S José Market
The real town pulses around this market, more than one century old, in old Recife.
All the nearby streets are filled with popular shops, and this is the area to meet the real Brazilian life.
No need to alert that this is one of the areas where the usual precautions make more sense, as someone had the gentleness to alert me, seeing my cheap camera in my hand (well tight...)
An old detention house, closed in 1973, was transformed under Brennand's supervision, in a shopping mall.
The architecture was preserved, and the cells were occupied by dozens or small shops, selling local crafts.
Even where interior walls were removed, to allow a little bigger shops, the look was maintained, only two lifts give a dispensable sign of modernity and comfort, in contrast with the strong grills in the center of the building.
Swim at Boa Viagem
We stayed at Boa Viagem, and we took there most of our swims. The beach is long but not spectacular.
The long reef along the coast protects from surf and sharks, but risks to make the bath very monotonous, specially in low tide, when it becomes almost a pool.
People throws everything to the sand, but the local authorities make a good effort to clean it each day.
The beach closes very early - at 5PM, but at 6AM it's already a pleasant bath.
S. João Castle
A fabulous collection of historical weapons, presented in a castle with a very well elaborated display.
The furniture, pictures and decorative elements are very well integrated giving to the collection a softness and delicacy that smooths the aggressive character of the items, and the density of its richness.
Photo is not allowed inside, and that's my only complaint.
The main building houses a collection of art, focused in the influence of Netherlands in Brazil.
It's a rich and beautiful collection, but for someone who knows what Portugal meant to the history and art of Brazil, it gives the idea that the Portuguese-Dutch conflict subsists.
Some of my friends who had been there before, alerted me that the exhibition gives the idea that Brennand hates the Portuguese; I will not go that far, but agree that the disdain for the Portuguese contribution in Brazil is the weakest point of the exhibition.
A large area of the factory is covered by all kind of shapes coming from Brennand's imagination. It's such a wide display, that you barely notice most of the pieces. And, a strange thing, they don't seem very interested about... selling. I only saw a small shop, with some banal pieces at medium price. Another missing point is a circuit to visit the working factory.

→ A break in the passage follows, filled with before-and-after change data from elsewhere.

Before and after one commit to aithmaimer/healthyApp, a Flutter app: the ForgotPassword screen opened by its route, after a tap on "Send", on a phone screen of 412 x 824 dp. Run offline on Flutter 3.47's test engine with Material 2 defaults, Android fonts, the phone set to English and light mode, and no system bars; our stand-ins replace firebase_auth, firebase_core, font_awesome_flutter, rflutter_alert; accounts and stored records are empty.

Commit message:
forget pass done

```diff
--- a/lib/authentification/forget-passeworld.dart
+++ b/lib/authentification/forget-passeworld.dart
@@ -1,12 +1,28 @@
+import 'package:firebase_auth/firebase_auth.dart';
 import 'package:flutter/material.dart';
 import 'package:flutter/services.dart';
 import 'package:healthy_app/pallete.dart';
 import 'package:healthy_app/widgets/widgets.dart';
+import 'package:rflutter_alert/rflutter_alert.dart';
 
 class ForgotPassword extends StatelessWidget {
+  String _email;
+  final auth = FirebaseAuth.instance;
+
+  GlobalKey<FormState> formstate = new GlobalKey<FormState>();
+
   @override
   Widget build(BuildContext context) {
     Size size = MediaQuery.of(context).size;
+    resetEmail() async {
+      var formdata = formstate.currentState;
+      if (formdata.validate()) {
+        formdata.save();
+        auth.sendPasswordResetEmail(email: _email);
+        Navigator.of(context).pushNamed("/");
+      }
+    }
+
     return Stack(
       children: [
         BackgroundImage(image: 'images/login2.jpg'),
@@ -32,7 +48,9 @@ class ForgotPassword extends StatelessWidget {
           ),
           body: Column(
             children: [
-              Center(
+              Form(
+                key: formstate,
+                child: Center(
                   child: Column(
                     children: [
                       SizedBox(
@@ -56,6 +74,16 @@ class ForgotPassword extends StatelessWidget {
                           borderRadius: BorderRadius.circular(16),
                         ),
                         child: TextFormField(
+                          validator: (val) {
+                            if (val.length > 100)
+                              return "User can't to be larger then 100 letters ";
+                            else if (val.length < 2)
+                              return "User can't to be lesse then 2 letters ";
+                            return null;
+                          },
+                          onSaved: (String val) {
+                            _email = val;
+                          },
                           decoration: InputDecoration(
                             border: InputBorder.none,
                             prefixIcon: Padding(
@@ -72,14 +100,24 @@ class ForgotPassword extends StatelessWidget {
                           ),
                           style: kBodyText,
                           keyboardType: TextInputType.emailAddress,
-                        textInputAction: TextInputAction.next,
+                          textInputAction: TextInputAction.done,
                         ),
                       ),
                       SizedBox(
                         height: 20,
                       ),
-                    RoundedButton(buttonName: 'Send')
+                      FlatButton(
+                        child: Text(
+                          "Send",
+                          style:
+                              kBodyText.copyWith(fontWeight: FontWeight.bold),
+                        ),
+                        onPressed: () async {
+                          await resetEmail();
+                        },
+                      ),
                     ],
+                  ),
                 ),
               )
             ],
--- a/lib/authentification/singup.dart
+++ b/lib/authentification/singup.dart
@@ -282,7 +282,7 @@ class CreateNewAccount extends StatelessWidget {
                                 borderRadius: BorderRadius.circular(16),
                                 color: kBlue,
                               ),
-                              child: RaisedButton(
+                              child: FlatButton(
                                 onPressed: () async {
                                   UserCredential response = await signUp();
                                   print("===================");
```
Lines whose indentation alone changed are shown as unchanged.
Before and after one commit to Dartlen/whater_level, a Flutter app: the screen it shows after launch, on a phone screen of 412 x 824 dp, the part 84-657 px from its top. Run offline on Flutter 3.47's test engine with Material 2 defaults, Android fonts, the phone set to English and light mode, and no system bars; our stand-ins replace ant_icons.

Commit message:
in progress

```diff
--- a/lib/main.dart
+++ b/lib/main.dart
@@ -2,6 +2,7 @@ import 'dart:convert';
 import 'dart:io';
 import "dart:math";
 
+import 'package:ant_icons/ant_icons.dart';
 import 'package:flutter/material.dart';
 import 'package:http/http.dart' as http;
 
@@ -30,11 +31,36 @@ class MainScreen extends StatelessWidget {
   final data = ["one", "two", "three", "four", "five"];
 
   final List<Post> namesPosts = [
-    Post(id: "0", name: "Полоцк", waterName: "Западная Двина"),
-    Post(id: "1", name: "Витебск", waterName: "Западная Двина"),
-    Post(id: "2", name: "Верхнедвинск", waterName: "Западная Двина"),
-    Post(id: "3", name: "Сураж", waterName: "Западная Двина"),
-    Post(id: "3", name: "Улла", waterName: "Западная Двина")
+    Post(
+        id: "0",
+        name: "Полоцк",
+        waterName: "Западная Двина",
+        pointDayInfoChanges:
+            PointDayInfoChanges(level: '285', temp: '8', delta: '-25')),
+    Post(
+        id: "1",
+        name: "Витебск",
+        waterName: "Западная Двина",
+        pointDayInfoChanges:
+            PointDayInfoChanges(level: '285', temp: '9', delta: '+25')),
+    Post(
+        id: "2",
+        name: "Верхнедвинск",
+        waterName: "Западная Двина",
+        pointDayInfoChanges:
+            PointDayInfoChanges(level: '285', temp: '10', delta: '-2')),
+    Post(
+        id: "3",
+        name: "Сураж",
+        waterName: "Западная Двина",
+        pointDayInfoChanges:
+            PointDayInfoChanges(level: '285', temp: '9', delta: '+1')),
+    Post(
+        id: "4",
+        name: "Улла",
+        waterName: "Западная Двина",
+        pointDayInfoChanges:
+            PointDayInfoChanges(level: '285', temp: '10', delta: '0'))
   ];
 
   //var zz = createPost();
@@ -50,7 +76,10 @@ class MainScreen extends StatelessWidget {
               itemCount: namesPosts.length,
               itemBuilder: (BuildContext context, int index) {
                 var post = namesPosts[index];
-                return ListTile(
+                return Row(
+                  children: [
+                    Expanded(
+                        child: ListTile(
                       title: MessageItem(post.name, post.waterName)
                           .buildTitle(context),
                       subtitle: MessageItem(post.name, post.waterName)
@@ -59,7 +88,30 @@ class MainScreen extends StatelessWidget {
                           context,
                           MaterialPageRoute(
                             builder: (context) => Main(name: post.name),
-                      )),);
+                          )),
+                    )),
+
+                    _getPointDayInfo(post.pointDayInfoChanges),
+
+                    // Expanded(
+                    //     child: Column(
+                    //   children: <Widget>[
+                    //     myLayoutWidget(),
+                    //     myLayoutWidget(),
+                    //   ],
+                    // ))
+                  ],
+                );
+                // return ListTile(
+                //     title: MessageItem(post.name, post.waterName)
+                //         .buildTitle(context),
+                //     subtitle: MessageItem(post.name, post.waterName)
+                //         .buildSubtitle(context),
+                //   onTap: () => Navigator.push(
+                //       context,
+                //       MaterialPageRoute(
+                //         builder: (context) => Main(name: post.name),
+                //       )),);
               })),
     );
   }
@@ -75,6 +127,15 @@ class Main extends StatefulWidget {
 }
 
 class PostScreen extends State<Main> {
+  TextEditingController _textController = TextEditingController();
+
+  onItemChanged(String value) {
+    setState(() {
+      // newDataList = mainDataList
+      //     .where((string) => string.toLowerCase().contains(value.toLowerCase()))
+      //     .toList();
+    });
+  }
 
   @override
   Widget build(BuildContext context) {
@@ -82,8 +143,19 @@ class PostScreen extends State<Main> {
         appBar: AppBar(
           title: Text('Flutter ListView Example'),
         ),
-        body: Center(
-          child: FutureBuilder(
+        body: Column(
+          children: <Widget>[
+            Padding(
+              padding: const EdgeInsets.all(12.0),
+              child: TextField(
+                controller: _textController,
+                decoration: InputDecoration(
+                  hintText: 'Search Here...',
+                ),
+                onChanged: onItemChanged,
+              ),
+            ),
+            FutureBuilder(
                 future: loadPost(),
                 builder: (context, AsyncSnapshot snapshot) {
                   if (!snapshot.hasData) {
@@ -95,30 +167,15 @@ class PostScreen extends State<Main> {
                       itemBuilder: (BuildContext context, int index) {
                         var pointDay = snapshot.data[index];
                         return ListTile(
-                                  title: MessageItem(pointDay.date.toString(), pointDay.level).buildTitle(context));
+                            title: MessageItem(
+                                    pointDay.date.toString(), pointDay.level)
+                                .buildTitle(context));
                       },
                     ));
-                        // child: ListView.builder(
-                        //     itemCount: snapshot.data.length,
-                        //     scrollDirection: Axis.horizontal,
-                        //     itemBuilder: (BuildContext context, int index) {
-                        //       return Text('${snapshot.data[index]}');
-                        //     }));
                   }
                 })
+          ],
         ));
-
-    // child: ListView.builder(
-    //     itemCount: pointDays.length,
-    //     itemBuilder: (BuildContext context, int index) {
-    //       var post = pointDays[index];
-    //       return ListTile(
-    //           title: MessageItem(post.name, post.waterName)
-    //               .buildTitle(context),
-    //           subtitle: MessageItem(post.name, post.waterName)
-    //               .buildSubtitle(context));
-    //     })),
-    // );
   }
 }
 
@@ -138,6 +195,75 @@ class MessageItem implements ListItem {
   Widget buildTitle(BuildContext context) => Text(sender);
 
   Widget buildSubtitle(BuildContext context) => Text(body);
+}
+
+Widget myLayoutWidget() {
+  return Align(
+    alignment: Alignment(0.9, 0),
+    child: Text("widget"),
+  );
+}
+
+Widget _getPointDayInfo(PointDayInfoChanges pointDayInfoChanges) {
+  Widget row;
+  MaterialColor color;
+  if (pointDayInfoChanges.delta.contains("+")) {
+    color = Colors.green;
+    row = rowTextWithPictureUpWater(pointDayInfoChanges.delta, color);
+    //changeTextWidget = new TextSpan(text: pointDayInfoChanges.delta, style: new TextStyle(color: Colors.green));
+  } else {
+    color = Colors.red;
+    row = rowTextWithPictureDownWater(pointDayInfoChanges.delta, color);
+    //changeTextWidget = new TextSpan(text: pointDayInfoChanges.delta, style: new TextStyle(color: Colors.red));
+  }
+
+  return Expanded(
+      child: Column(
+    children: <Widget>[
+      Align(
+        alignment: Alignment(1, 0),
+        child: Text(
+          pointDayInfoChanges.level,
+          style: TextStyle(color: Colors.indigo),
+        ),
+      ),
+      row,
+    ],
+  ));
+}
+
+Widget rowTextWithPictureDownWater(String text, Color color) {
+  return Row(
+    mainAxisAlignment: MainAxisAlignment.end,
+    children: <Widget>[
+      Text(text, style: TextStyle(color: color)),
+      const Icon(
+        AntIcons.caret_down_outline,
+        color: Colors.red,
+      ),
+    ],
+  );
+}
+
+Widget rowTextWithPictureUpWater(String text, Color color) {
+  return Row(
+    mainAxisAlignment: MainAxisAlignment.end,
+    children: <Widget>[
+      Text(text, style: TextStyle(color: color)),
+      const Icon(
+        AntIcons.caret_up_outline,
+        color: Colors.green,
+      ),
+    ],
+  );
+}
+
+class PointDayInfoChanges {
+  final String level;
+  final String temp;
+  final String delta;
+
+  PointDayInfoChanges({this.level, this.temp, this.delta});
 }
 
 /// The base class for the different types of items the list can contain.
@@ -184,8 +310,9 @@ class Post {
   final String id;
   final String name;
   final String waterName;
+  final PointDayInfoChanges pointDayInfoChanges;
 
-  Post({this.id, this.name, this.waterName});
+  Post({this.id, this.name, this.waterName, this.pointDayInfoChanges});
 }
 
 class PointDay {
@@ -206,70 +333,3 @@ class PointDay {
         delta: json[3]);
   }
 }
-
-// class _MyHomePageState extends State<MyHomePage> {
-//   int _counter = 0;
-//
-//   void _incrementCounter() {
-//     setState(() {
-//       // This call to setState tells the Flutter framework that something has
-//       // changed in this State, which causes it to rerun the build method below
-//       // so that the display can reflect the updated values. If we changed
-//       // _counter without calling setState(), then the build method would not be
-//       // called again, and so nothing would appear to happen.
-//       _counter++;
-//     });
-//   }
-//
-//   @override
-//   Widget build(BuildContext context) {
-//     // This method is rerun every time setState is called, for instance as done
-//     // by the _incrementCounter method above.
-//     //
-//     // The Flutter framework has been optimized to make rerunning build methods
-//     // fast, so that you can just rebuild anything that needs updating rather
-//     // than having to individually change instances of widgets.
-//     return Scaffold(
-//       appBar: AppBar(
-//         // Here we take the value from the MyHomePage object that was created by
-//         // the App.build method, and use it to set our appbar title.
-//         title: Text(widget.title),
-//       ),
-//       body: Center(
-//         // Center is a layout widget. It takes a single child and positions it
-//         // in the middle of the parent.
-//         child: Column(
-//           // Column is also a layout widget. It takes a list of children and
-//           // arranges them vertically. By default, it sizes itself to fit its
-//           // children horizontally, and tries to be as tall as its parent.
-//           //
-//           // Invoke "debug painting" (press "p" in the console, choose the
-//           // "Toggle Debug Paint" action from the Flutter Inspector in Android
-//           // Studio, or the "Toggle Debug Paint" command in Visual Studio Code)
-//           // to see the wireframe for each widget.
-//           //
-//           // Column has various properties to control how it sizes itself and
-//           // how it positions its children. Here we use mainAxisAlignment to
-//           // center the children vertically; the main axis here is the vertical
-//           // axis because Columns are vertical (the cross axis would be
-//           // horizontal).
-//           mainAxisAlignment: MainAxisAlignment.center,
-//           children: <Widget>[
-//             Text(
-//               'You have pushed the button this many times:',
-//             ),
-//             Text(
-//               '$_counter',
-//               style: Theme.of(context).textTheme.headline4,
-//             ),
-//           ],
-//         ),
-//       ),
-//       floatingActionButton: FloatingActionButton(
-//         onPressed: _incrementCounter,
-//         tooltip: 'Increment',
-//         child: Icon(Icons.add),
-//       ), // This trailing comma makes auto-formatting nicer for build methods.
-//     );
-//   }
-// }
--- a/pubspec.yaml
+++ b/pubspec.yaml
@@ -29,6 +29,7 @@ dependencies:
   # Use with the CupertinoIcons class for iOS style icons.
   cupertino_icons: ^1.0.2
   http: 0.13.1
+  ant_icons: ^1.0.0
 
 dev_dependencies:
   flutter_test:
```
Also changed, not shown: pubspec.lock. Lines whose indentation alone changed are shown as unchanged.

We may see the workers here and there, but a ban at the door tells us not to enter. Well, art is beautiful, but work is not unworthy.